What to work on >> Every line of the records must be repeated exactly; pictures stay out.

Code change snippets
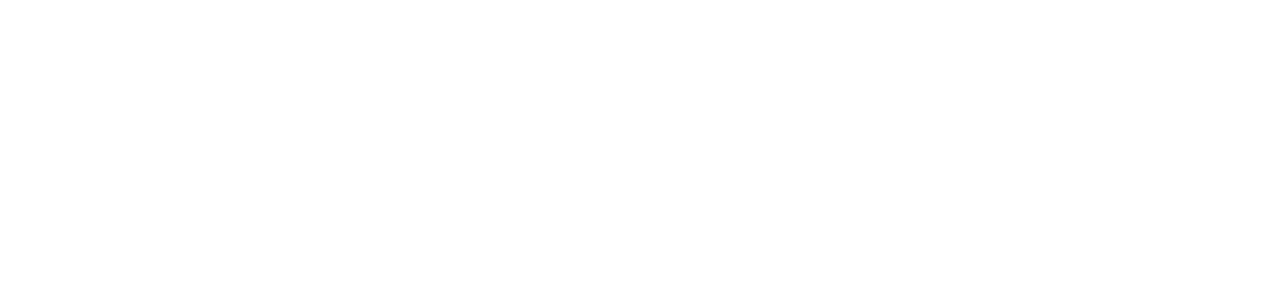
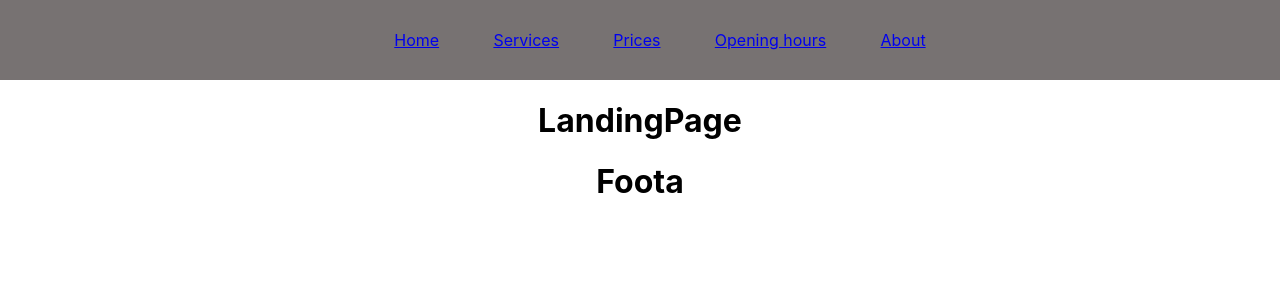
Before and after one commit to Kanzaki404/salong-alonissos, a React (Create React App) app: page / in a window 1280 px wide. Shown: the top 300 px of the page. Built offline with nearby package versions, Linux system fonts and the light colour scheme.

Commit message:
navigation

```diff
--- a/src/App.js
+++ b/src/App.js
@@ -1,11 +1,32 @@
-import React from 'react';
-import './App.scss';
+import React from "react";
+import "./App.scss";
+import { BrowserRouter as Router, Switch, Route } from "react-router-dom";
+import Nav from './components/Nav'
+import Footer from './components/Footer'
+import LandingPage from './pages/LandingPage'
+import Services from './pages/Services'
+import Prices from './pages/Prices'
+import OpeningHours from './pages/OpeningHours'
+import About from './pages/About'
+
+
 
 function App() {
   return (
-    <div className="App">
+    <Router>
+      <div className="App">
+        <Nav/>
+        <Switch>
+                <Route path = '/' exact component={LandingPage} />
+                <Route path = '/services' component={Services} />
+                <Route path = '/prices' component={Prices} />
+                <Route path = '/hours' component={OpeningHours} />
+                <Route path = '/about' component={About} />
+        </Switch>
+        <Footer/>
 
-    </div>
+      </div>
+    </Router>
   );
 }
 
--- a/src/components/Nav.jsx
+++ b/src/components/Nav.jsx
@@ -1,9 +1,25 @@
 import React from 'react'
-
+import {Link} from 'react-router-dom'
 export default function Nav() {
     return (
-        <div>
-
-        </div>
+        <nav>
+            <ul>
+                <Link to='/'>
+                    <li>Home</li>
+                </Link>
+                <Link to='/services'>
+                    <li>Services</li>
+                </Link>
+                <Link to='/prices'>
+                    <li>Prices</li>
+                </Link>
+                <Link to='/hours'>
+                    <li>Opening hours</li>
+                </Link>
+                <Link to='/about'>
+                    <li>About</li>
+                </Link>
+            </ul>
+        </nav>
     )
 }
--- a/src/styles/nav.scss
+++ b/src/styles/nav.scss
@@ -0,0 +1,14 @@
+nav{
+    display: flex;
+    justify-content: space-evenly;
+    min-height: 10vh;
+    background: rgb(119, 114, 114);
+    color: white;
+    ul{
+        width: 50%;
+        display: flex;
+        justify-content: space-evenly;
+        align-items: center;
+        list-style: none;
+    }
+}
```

Written answer >>
Before and after one commit to Kanzaki404/salong-alonissos, a React (Create React App) app: page / in a window 1280 px wide. Shown: the top 300 px of the page. Built offline with nearby package versions, Linux system fonts and the light colour scheme.

Commit message:
navigation

```diff
--- a/src/App.js
+++ b/src/App.js
@@ -1,11 +1,32 @@
-import React from 'react';
-import './App.scss';
+import React from "react";
+import "./App.scss";
+import { BrowserRouter as Router, Switch, Route } from "react-router-dom";
+import Nav from './components/Nav'
+import Footer from './components/Footer'
+import LandingPage from './pages/LandingPage'
+import Services from './pages/Services'
+import Prices from './pages/Prices'
+import OpeningHours from './pages/OpeningHours'
+import About from './pages/About'
+
+
 
 function App() {
   return (
-    <div className="App">
+    <Router>
+      <div className="App">
+        <Nav/>
+        <Switch>
+                <Route path = '/' exact component={LandingPage} />
+                <Route path = '/services' component={Services} />
+                <Route path = '/prices' component={Prices} />
+                <Route path = '/hours' component={OpeningHours} />
+                <Route path = '/about' component={About} />
+        </Switch>
+        <Footer/>
 
-    </div>
+      </div>
+    </Router>
   );
 }
 
--- a/src/components/Nav.jsx
+++ b/src/components/Nav.jsx
@@ -1,9 +1,25 @@
 import React from 'react'
-
+import {Link} from 'react-router-dom'
 export default function Nav() {
     return (
-        <div>
-
-        </div>
+        <nav>
+            <ul>
+                <Link to='/'>
+                    <li>Home</li>
+                </Link>
+                <Link to='/services'>
+                    <li>Services</li>
+                </Link>
+                <Link to='/prices'>
+                    <li>Prices</li>
+                </Link>
+                <Link to='/hours'>
+                    <li>Opening hours</li>
+                </Link>
+                <Link to='/about'>
+                    <li>About</li>
+                </Link>
+            </ul>
+        </nav>
     )
 }
--- a/src/styles/nav.scss
+++ b/src/styles/nav.scss
@@ -0,0 +1,14 @@
+nav{
+    display: flex;
+    justify-content: space-evenly;
+    min-height: 10vh;
+    background: rgb(119, 114, 114);
+    color: white;
+    ul{
+        width: 50%;
+        display: flex;
+        justify-content: space-evenly;
+        align-items: center;
+        list-style: none;
+    }
+}
```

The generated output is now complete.